(Front-end code edit data)
+===+

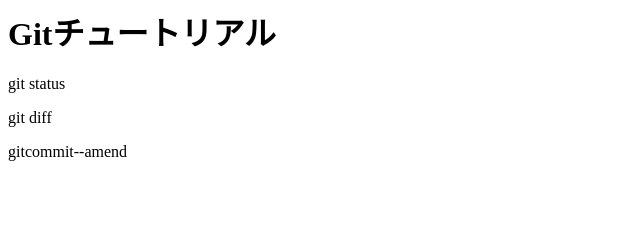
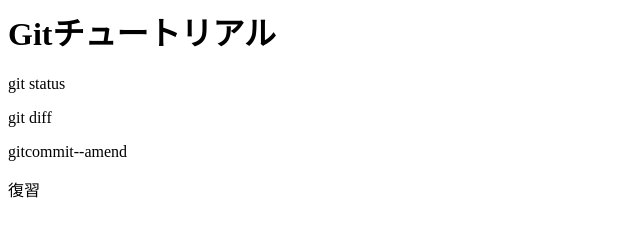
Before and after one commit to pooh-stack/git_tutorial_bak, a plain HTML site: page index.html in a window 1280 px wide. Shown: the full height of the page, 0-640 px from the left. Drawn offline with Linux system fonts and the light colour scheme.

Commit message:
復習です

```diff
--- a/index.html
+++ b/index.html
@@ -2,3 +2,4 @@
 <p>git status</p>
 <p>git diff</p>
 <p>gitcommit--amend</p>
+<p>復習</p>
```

+===+

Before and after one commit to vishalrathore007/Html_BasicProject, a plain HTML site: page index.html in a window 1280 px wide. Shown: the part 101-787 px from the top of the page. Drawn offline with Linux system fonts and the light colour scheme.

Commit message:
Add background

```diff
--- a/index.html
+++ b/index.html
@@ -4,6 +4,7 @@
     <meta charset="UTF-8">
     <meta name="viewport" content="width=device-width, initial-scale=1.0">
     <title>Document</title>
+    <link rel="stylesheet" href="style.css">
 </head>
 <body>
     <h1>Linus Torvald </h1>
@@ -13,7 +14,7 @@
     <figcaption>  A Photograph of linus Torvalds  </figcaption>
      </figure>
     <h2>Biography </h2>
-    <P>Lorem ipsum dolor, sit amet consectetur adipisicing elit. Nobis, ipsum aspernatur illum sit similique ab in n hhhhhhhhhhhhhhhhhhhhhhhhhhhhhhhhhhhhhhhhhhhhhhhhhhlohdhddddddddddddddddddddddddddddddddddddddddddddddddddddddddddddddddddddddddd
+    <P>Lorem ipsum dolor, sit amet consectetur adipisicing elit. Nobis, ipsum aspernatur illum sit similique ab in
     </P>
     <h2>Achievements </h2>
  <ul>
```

+===+

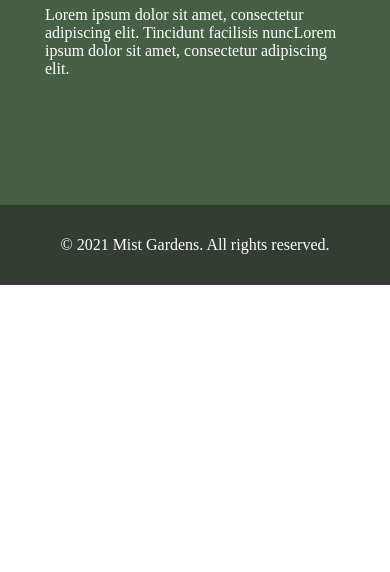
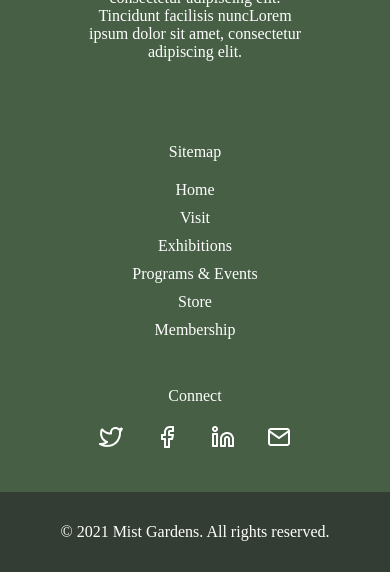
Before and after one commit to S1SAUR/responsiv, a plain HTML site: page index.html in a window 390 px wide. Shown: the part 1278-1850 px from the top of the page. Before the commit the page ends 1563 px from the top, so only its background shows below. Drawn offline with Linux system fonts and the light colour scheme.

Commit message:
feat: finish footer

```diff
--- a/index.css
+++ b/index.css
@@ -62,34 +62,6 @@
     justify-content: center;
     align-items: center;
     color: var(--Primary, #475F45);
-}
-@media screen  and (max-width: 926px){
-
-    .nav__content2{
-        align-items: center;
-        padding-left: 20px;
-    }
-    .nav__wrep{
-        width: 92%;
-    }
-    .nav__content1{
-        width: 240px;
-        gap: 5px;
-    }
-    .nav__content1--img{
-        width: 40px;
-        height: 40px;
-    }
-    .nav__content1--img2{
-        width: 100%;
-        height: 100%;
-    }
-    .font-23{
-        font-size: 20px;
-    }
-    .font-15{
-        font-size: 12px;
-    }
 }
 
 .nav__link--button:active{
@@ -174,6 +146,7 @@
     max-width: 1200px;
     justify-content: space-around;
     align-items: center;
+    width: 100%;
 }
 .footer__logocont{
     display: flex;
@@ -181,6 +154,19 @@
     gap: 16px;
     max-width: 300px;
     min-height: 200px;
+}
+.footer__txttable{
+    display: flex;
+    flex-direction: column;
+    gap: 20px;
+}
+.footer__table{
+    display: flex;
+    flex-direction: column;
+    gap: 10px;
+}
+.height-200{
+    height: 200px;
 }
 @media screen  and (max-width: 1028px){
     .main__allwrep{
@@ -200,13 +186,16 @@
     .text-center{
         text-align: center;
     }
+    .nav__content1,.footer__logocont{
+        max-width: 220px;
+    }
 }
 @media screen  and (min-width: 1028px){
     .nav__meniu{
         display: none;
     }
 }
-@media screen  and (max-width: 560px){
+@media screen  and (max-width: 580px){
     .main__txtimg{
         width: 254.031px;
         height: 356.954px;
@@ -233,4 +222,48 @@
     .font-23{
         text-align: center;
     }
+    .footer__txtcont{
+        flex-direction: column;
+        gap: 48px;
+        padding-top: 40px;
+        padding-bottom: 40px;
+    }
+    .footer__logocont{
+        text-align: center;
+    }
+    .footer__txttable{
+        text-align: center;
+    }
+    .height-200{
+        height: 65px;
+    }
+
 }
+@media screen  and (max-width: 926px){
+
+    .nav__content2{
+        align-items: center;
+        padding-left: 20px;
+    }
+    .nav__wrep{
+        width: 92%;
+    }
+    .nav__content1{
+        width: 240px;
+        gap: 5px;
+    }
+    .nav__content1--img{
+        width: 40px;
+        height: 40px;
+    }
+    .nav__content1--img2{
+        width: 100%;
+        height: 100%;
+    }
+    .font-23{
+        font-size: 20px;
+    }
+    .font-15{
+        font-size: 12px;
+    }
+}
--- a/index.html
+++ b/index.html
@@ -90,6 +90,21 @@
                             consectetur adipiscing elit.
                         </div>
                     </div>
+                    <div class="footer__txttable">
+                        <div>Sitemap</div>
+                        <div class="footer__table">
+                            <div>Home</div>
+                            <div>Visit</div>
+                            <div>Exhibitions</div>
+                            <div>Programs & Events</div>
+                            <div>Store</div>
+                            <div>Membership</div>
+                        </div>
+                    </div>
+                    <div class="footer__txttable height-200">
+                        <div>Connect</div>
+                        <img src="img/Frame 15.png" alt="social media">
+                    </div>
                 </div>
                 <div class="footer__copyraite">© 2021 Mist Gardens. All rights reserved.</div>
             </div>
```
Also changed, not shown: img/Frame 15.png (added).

+===+

WHAT NEEDS TO BE DONE
Look through the entries, and return every line that the word "justify" appears in.

SOLUTION TO THE PROBLEM
     justify-content: center;
     justify-content: space-around;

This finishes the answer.